Read through the listing below and return only the lines containing "columns".

- Data provided
━━━━━━━━━━━━━━━━━━━━
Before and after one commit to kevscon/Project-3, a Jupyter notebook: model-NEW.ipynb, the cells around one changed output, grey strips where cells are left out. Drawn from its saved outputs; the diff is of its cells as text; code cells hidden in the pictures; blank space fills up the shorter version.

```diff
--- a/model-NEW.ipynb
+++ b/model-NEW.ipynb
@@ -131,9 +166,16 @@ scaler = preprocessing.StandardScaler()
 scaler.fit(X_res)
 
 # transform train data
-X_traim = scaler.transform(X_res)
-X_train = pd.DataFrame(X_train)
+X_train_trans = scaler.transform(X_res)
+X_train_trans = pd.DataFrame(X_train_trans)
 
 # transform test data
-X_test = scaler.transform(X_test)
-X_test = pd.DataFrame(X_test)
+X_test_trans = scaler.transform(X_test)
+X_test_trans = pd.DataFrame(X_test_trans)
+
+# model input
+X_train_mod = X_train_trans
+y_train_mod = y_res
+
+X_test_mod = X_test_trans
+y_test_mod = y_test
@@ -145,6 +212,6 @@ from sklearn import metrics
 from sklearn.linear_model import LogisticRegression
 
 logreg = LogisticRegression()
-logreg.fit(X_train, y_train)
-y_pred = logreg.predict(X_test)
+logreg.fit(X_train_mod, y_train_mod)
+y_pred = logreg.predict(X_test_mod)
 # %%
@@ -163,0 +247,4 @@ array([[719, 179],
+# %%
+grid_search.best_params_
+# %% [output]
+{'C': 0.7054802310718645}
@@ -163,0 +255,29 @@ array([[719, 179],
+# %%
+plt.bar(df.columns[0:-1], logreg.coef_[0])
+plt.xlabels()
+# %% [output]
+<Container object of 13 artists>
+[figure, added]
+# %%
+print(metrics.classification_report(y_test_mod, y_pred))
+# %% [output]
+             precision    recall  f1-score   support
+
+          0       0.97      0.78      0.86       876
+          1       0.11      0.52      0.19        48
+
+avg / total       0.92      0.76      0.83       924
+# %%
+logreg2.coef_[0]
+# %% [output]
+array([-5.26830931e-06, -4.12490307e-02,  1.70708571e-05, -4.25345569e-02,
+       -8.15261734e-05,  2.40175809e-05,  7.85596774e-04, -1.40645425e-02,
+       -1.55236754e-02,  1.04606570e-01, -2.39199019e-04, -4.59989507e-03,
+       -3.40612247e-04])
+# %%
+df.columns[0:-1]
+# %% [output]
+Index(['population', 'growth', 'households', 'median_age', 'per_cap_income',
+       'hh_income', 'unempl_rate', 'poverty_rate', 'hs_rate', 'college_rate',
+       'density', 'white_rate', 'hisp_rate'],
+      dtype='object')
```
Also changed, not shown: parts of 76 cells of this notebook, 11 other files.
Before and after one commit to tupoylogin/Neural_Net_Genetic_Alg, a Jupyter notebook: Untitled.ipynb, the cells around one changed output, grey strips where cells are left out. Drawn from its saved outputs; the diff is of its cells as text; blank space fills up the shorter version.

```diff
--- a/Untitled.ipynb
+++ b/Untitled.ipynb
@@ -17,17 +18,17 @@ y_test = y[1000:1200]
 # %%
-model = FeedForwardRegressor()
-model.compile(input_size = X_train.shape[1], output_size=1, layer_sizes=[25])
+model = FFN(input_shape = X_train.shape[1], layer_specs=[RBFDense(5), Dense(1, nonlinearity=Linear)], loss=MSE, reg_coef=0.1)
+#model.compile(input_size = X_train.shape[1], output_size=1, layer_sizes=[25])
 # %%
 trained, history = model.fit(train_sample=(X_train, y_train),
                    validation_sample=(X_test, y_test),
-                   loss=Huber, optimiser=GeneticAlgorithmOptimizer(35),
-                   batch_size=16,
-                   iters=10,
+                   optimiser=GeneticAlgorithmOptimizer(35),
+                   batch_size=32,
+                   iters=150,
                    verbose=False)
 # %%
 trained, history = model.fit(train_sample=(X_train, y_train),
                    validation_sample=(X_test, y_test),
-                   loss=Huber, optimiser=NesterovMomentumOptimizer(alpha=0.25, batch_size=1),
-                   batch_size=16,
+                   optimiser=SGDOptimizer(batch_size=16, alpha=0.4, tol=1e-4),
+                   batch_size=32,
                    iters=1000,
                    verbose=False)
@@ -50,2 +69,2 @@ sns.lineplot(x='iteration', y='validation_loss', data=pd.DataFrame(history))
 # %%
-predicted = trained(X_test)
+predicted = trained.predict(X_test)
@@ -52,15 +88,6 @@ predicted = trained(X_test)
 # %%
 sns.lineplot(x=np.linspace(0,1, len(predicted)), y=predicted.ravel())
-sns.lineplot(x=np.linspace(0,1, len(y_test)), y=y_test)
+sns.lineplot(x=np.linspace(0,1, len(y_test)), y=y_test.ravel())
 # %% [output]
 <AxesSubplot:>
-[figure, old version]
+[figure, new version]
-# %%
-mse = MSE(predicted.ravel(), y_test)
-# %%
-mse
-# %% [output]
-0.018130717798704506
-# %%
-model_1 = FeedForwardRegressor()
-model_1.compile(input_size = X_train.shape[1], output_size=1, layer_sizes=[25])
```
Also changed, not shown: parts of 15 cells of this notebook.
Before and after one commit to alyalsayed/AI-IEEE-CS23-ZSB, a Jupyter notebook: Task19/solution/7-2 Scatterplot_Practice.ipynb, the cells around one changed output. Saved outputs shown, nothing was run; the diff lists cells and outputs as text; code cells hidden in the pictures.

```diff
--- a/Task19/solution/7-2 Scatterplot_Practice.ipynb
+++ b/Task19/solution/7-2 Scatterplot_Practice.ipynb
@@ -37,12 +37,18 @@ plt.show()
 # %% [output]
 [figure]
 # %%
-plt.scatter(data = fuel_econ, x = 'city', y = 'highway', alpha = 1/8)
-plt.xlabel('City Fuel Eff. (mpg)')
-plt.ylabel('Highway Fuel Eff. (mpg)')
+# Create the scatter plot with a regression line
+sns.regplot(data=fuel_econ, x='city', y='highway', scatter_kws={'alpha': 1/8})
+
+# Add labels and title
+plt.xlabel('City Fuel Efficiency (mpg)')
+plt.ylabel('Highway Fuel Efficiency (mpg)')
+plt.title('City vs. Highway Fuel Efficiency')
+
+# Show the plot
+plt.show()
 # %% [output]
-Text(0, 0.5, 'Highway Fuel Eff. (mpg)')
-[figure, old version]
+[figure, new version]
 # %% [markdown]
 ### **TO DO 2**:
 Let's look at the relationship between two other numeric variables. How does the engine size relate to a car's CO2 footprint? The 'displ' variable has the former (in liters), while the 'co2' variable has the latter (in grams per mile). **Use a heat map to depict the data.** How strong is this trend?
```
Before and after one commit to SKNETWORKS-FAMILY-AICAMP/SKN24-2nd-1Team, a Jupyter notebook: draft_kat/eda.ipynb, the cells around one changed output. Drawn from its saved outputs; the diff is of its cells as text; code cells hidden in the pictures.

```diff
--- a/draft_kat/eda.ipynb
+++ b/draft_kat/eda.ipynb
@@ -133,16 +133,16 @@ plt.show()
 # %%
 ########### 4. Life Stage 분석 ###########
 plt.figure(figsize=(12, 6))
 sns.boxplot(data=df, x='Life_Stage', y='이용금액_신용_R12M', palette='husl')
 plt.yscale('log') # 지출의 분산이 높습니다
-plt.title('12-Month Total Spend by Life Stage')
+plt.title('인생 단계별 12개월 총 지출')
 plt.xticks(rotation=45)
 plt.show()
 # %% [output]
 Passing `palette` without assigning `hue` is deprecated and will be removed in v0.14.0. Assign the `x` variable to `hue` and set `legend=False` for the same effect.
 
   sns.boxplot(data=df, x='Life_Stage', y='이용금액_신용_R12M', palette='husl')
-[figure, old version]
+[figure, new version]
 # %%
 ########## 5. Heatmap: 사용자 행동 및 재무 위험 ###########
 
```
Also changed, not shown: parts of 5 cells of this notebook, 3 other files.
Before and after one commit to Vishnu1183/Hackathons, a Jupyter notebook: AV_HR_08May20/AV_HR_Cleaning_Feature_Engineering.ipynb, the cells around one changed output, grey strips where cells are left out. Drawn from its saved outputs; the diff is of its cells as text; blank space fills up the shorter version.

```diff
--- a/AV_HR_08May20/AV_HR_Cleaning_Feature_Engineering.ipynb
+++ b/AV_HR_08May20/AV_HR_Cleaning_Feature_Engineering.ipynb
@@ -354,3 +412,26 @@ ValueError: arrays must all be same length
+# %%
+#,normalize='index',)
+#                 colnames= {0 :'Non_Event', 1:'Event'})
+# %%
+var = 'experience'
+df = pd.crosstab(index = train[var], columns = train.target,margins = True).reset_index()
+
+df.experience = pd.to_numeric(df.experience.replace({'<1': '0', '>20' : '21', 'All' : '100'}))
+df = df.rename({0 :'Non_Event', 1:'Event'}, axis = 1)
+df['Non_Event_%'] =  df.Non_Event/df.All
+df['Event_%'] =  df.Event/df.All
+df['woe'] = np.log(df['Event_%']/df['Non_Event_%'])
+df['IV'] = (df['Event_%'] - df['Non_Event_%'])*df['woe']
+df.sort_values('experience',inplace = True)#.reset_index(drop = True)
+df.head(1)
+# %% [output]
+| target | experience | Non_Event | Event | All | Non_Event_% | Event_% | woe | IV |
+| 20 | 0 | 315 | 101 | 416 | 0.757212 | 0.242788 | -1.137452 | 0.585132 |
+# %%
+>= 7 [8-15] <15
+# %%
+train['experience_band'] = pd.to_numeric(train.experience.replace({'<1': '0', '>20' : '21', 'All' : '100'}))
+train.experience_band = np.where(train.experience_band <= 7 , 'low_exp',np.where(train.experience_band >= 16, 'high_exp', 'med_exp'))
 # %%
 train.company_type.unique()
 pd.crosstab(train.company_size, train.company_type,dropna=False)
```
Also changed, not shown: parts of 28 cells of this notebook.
━━━━━━━━━━━━━━━━━━━━
- Output of the task
+plt.bar(df.columns[0:-1], logreg.coef_[0])
+df.columns[0:-1]
+df = pd.crosstab(index = train[var], columns = train.target,margins = True).reset_index()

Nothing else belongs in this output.